“They are NBA players,” said Pierce. “They are competitors. They are athletes. It’s a mind game. It’s preparation, the education of the NBA. How do you take away strengths and impose your will to force weaknesses when you are playing your opponent? All of these guys have the ability. And that’s why I speak so much on the defensive end. All of these guys have the ability to do that. I can’t guarantee that we are going to make 20 3’s every night. I can’t guarantee that everybody is going to be a 60 percent 3-point shooter. I can guarantee you that we can put forth the effort on the defensive end and bring the mentality to compete on the defensive end.”

Personnel dictates. The things that Pierce did in Philadelphia he might not be able to bring the exact same defensive schemes/strategies with the Hawks because of the differing personnel the Hawks have and their defensive capabilities.

However, while personnel is out of Pierce’s control, Pierce asks (and answers) the question off ‘What can we control?’

“...I think that’s an important aspect anytime you’re trying to develop a culture is just ‘what can you control?’ And it’s your effort: we want to attack the day every single day from start to finish.

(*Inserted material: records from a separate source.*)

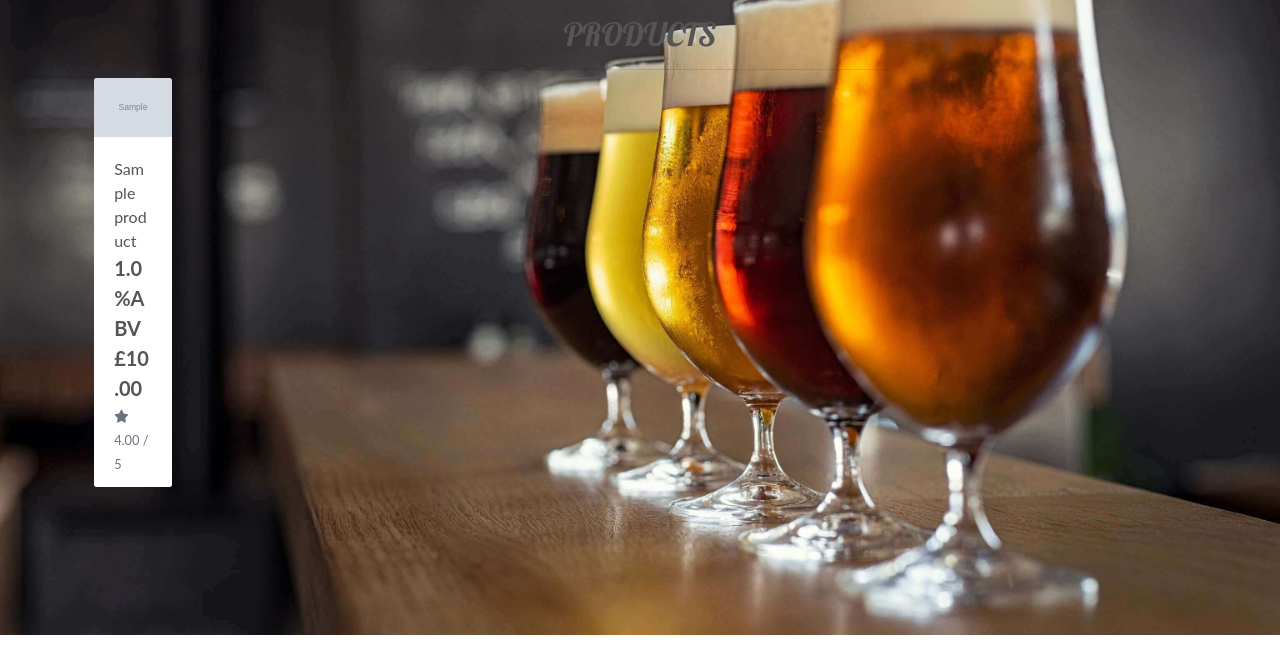
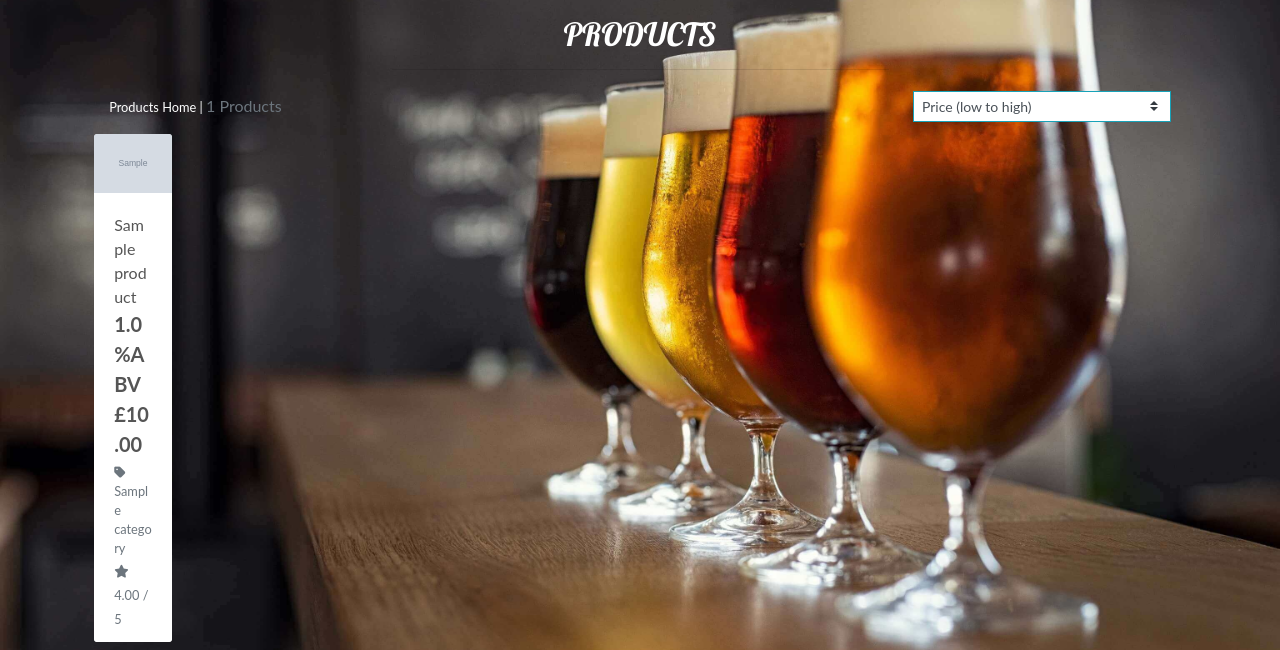
Before and after one commit to Steven-Dawson18/american-ale-house, a Django app: a page that uses products/templates/products/products.html in a window 1280 px wide. Shown: the part 165-815 px from the top of the page. Run offline with Django 3.2, Linux system fonts and the light colour scheme; tables that the repository leaves empty hold one stand-in row (values such as "Sample post"); grey boxes marked "Sample" are stand-in pictures; some libraries are stand-ins or nearby versions.

Commit message:
Add sorting and product count to product.html

```diff
--- a/products/templates/products/products.html
+++ b/products/templates/products/products.html
@@ -13,8 +13,12 @@
     <div class="container">
         <div class="row">
             <div class="col text-center mt-3">
-                <h2 class="logo-font">Products</h2>
-
+                <h2 class="logo-font text-white">Products</h2>
+                {% for c in current_categories %}
+                    <a class="category-badge text-decoration-none" href="{% url 'products' %}?category={{ c.name }}">
+                        <span class="p-2 mt-2 badge badge-white text-white rounded-0 border border-light">{{ c.friendly_name }}</span>
+                    </a>
+                {% endfor %}
                 <hr class="w-50 mb-1">
             </div>
         </div>
@@ -22,6 +26,29 @@
     <div class="row">
         <div class="product-container col-10 offset-1">
             <div class="row mt-1 mb-2">
+                <div class="col-12 col-md-6 my-auto  d-flex justify-content-center justify-content-md-end">
+                    <div class="sort-select-wrapper w-50">
+                        <select id="sort-selector" class="custom-select custom-select-sm rounded-0 border border-{% if current_sorting != 'None_None' %}info{% else %}black{% endif %}">
+                            <option value="reset" {% if current_sorting == 'None_None' %}selected{% endif %}>Sort by...</option>
+                            <option value="price_asc" {% if current_sorting == 'price_asc' %}selected{% endif %}>Price (low to high)</option>
+                            <option value="price_desc" {% if current_sorting == 'price_desc' %}selected{% endif %}>Price (high to low)</option>
+                            <option value="rating_asc" {% if current_sorting == 'rating_asc' %}selected{% endif %}>Rating (low to high)</option>
+                            <option value="rating_desc" {% if current_sorting == 'rating_desc' %}selected{% endif %}>Rating (high to low)</option>
+                            <option value="name_asc" {% if current_sorting == 'name_asc' %}selected{% endif %}>Name (A-Z)</option>
+                            <option value="name_desc" {% if current_sorting == 'name_desc' %}selected{% endif %}>Name (Z-A)</option>
+                            <option value="category_asc" {% if current_sorting == 'category_asc' %}selected{% endif %}>Category (A-Z)</option>
+                            <option value="category_desc" {% if current_sorting == 'category_desc' %}selected{% endif %}>Category (Z-A)</option>
+                        </select>
+                    </div>
+                </div>
+                <div class="col-12 col-md-6 order-md-first">
+                    <p class="text-muted mt-3 text-center text-md-left">
+                        {% if search_term or current_categories or current_sorting != 'None_None' %}
+                            <span class="small text-white"><a class="text-decoration-none text-white" href="{% url 'products' %}">Products Home</a> | </span>
+                        {% endif %}
+                        {{ products|length }} Products{% if search_term %} found for <strong>"{{ search_term }}"</strong>{% endif %}
+                    </p>
+                </div>
                 <div class="row">
                     {% for product in products %}
                         <div class="col-sm-6 col-md-6 col-lg-4 col-xl-3">
@@ -43,6 +70,13 @@
                                         <div class="col">
                                             <p class="lead mb-0 text-left font-weight-bold">{{ product.abv }}%ABV</p>
                                             <p class="lead mb-0 text-left font-weight-bold">£{{ product.price }}</p>
+                                            {% if product.category %}
+                                                <p class="small mt-1 mb-0">
+                                                    <a class="text-muted" href="{% url 'products' %}?category={{ product.category.name }}">
+                                                        <i class="fas fa-tag mr-1"></i>{{ product.category.friendly_name }}
+                                                    </a>
+                                                </p>
+                                            {% endif %}
                                             {% if product.rating %}
                                                 <small class="text-muted"><i class="fas fa-star mr-1"></i>{{ product.rating }} / 5</small>
                                             {% else %}
--- a/static/css/style.css
+++ b/static/css/style.css
@@ -62,6 +62,11 @@ body {
     border: 1px solid black !important;
 }
 
+a.category-badge > span.badge:hover {
+    background: #E6BB1A !important;
+    color: #fff !important;
+}
+
 div.transbox {
     margin: 30px;
     background-color: #ffffff;
```
Also changed, not shown: products/templates/products/product_detail.html (+7 -0 lines), products/views.py (line endings or trailing spaces).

We want to start building habits that we can create, and a lot of that is going to be on me and my staff and as we’re figuring that out the messaging to the players is going to be there: it’s going to be our defensive DNA, it’s going to be our impressions of how to be a competitive team while we’re developing, while we’re growing. How do we create these habits? It’s through competition, it’s through repetition. It’s something that we’ll preach and teach everyday.”

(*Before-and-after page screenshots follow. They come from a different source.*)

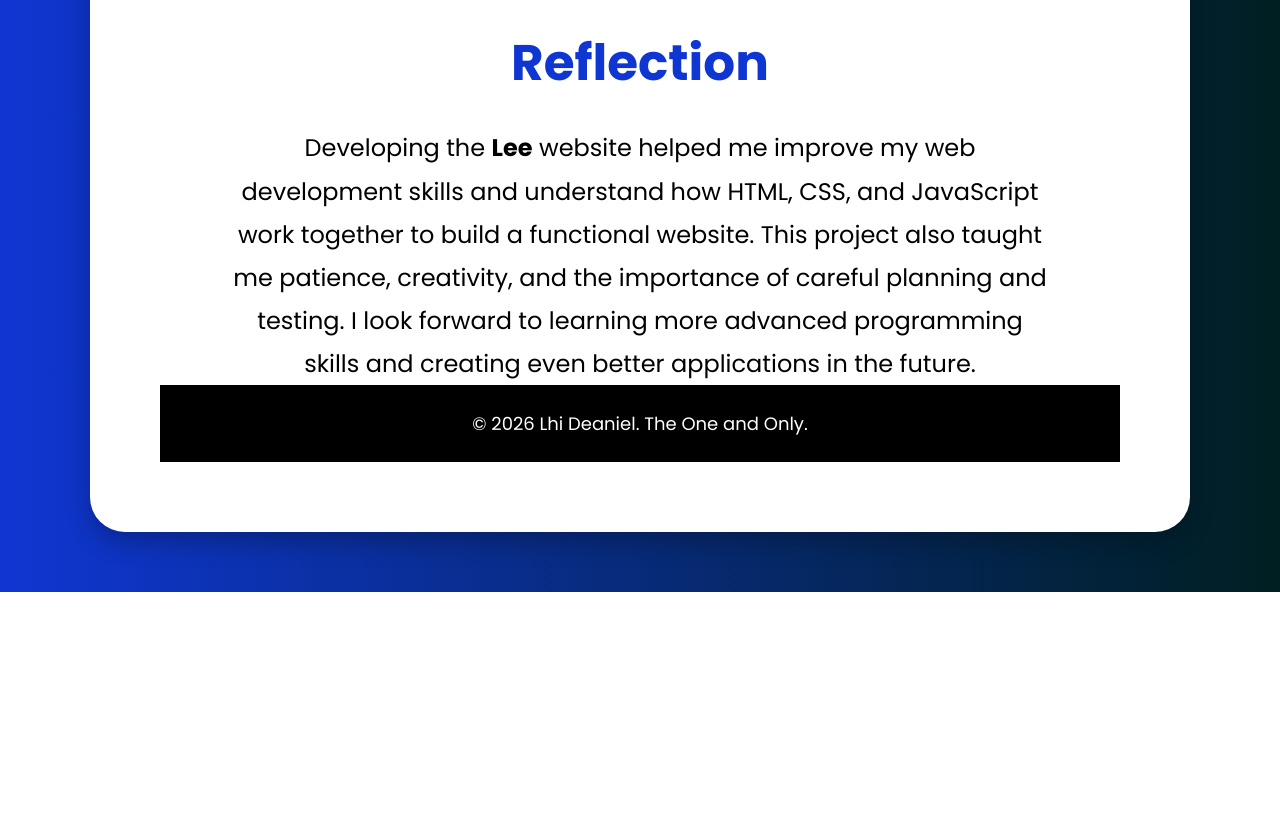
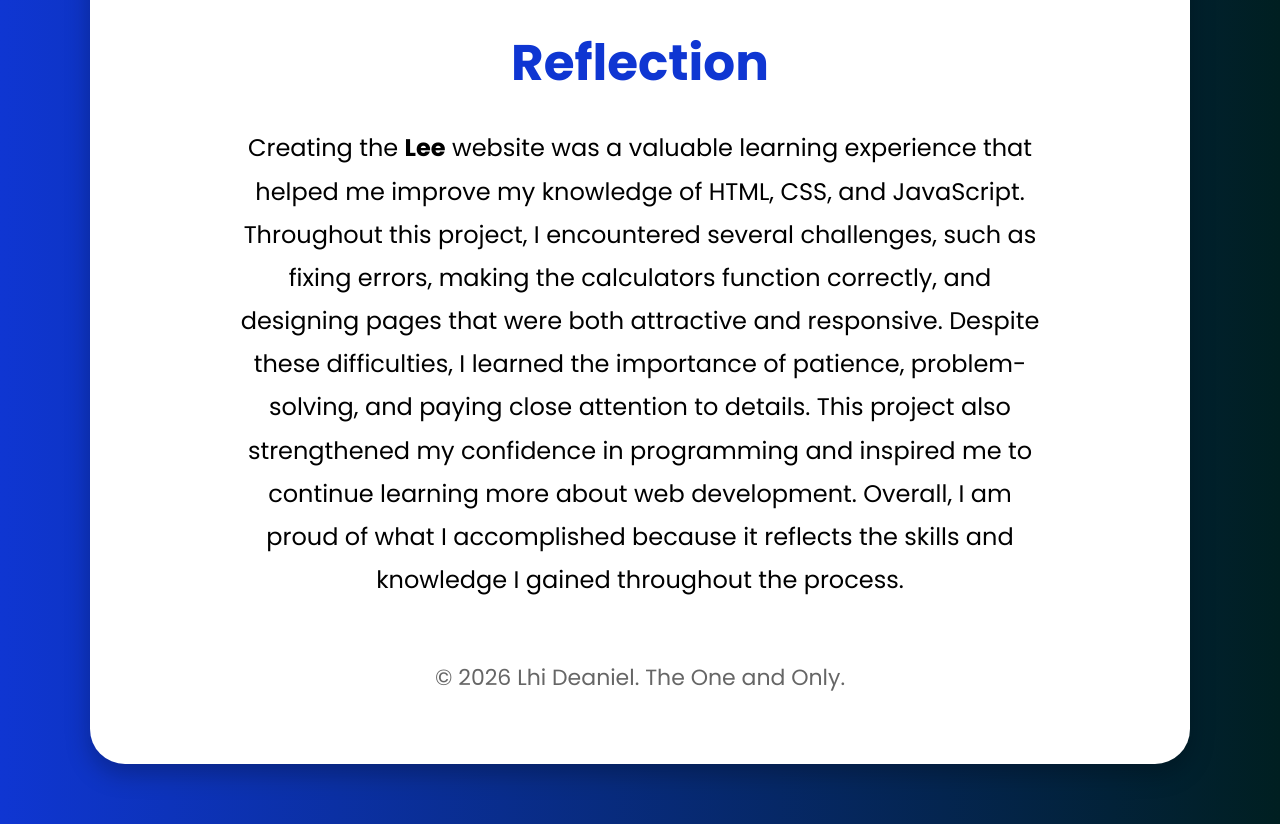
Before and after one commit to LhiLhi516/yes, a plain HTML site: page about.html in a window 1280 px wide. Shown: the part 1660-2484 px from the top of the page. Before the commit the page ends 2252 px from the top, so only its background shows below. Drawn offline with Linux system fonts and the light colour scheme.

Commit message:
Add files via upload

```diff
--- a/about.html
+++ b/about.html
@@ -99,23 +99,16 @@ Reflection
 
 <div class="bio">
 
-Developing the <b>Lee</b> website helped me improve my web development skills and understand how HTML, CSS, and JavaScript work together to build a functional website.
+Creating the <b>Lee</b> website was a valuable learning experience that helped me improve my knowledge of HTML, CSS, and JavaScript. Throughout this project, I encountered several challenges, such as fixing errors, making the calculators function correctly, and designing pages that were both attractive and responsive.
 
-This project also taught me patience, creativity, and the importance of careful planning and testing.
-
-I look forward to learning more advanced programming skills and creating even better applications in the future.
-
+Despite these difficulties, I learned the importance of patience, problem-solving, and paying close attention to details. This project also strengthened my confidence in programming and inspired me to continue learning more about web development. Overall, I am proud of what I accomplished because it reflects the skills and knowledge I gained throughout the process.
 </div>
 
-<footer>
-
-<p>
+<div class="footer">
 
 © 2026 Lhi Deaniel. The One and Only.
 
-</p>
-
-</footer>
+</div>
 
 </div>
 
```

While Pierce won’t have such a reliable defensive anchor in Joel Embiid, the things that more than likely won’t change when it comes to Pierce’s defensive schemes/ideas in Atlanta is that the Hawks are going to taught to be physical and disciplined. They’re going to compete, practice and play hard — Pierce referenced ‘sweat equity’ on a numbers of occasions during his introductory press conference.

It’s going to be (and this is not an attempted pun) a process that is going to take time (and it does take time to establish an identity wherever you are) but Pierce and his eventual coaching staff are going to be there for every step along the way.

Lloyd Pierce will coach the Hawks at Utah Summer League — where a considerable number of his possible final roster might be in action too — and it’s there where everyone will learn a bit more about the defensive schemes that Pierce will look to implement in Atlanta.

Ball movement was the name of the game under Mike Budenholzer. Defense is the new name of the game under Lloyd Pierce.